Staying healthy is Ramirez's goal this season. The third baseman is coming off a season in which he hit .310 with 26 homers, 35 doubles, and drove in 101 runs. He was limited to 132 games because of injuries to his right wrist and knee.
"It wasn't any fun last season," Ramirez lamented. "I hurt my knee and I missed up to, I don't know, 30 games? But we still had a good season and we made the playoffs and had a good season."
Many baseball pundits like the Cubs chances this year. Ramirez liked some of the off season moves the club made.
"We made some great moves," he opined. "Acquiring (Kosuke) Fukudome - we needed a right fielder and the front office has done a good job and now we've got to do ours."
With an off day on Tuesday, the Cubs are off to a 4-3 start following a win over the Pirates on Monday. The Cubs squandered a 7-0 lead and needed Ramirez's sacrifice fly in the 12th inning to pull out a 10-8 victory. Ramirez is off to a slow start, hitting .200 with one home run and three RBI, but he isn't looking at numbers or setting goals for himself.
"I actually don't think about that," Ramirez said. "I'm just trying to stay healthy. If I play the game that I'm supposed to play, the numbers will be there and that's the main thing - I've just got to play."

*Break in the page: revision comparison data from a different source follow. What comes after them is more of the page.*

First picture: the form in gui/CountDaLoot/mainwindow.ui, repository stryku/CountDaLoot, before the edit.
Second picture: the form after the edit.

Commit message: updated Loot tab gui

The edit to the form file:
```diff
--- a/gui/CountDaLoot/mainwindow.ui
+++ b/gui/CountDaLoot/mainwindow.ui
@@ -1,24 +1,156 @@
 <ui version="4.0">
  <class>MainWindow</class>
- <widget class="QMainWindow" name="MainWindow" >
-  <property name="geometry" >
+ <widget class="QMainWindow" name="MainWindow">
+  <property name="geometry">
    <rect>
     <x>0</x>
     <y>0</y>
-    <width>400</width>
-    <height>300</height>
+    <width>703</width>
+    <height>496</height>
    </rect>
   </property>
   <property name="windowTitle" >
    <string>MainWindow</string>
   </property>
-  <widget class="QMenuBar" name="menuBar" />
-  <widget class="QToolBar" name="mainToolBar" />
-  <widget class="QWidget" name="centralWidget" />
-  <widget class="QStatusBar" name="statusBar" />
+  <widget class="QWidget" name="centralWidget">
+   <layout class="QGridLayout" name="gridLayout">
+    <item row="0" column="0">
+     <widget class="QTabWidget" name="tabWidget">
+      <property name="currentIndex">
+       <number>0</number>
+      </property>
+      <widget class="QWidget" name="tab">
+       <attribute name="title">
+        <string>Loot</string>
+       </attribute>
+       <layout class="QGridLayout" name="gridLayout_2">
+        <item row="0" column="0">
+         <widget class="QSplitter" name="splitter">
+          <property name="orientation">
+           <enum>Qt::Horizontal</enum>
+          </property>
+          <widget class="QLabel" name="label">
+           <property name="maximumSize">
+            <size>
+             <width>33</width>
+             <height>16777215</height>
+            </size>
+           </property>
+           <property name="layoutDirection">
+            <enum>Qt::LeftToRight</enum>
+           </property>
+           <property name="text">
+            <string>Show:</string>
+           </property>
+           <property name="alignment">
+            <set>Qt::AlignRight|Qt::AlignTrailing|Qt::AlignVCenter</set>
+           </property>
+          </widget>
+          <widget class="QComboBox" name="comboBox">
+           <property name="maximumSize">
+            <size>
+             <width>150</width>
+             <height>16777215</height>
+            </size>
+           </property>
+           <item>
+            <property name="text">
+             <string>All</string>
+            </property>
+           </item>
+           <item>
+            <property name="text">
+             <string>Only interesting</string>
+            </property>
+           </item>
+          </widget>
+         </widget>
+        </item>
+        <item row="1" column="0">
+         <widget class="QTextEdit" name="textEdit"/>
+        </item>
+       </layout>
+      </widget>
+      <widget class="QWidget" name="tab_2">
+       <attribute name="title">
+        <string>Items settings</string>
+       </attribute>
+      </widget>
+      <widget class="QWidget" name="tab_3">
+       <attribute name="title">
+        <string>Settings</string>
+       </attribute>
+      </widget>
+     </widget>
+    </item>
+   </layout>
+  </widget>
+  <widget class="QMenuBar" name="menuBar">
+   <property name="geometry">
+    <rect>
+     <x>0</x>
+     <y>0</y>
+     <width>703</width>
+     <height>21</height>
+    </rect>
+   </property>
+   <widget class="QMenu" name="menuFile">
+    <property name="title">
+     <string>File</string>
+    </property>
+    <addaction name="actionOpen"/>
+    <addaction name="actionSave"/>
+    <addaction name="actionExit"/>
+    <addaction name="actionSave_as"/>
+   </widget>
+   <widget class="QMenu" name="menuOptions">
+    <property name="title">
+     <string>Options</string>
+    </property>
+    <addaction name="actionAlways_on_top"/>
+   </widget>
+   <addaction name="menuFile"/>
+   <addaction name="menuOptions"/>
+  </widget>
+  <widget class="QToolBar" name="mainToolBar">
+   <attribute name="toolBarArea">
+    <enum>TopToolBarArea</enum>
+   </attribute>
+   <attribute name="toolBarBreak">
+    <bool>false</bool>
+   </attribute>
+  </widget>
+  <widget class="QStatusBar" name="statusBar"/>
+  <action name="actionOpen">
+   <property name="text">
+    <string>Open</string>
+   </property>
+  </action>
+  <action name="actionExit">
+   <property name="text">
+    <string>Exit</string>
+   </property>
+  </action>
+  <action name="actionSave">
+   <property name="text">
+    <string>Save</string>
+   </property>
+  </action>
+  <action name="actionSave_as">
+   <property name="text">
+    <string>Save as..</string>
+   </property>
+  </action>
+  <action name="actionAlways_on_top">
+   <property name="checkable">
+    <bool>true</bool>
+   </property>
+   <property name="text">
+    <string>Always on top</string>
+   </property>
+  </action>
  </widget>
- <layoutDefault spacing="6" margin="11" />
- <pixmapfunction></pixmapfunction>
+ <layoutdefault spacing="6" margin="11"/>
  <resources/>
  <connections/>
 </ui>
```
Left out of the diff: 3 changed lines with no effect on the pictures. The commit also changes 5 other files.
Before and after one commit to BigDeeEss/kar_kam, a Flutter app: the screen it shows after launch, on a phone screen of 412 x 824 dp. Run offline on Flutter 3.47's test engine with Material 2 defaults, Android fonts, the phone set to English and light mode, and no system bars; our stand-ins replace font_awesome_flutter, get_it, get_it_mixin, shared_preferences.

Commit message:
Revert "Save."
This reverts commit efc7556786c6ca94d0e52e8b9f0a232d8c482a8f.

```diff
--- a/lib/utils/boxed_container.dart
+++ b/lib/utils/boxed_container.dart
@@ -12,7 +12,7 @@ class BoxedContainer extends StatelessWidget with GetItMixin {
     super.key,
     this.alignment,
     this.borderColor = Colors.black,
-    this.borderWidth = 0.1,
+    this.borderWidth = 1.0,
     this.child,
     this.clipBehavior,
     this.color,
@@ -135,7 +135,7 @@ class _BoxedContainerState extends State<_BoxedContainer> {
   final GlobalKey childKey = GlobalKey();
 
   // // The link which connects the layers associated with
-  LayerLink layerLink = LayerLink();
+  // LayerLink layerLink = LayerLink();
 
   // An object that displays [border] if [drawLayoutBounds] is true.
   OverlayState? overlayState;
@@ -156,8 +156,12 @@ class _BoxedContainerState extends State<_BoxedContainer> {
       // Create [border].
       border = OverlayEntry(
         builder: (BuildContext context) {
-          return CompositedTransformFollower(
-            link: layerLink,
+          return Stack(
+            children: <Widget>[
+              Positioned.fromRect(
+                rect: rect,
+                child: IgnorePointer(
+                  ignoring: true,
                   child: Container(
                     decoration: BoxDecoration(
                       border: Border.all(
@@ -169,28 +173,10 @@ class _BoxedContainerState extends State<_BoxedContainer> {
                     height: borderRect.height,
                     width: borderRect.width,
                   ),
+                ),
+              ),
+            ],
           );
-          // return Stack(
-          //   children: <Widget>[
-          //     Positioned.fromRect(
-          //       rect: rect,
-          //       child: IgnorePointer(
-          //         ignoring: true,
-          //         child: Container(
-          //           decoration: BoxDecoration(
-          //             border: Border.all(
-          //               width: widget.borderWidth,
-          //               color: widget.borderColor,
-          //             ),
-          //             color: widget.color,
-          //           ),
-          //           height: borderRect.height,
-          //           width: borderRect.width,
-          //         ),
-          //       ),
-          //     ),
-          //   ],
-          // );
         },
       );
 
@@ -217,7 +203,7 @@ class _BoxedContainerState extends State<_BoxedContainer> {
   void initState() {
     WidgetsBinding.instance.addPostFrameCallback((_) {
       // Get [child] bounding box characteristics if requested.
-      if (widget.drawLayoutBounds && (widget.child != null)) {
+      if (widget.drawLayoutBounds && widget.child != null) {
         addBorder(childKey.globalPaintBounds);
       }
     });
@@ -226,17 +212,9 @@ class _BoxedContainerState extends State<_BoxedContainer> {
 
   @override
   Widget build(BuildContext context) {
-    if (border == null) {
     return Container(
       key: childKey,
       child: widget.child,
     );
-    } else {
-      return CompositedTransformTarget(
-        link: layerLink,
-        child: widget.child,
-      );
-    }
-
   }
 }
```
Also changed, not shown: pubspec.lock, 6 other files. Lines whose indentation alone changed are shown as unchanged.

Cubs manager Lou Piniella has talked about unfinished business after last season when the Cubs lost to Arizona in the National League Division Series. The National League Central has several teams that could contend for a division title, but every club has some warts to contend with.
"Everybody has got holes," Ramirez explained. "Nobody is going to have a perfect team. We have them and Milwaukee has them and Houston - everybody has them. You've just got to win games - no matter how you do it just put a ‘W' up there and everything is going to be all right."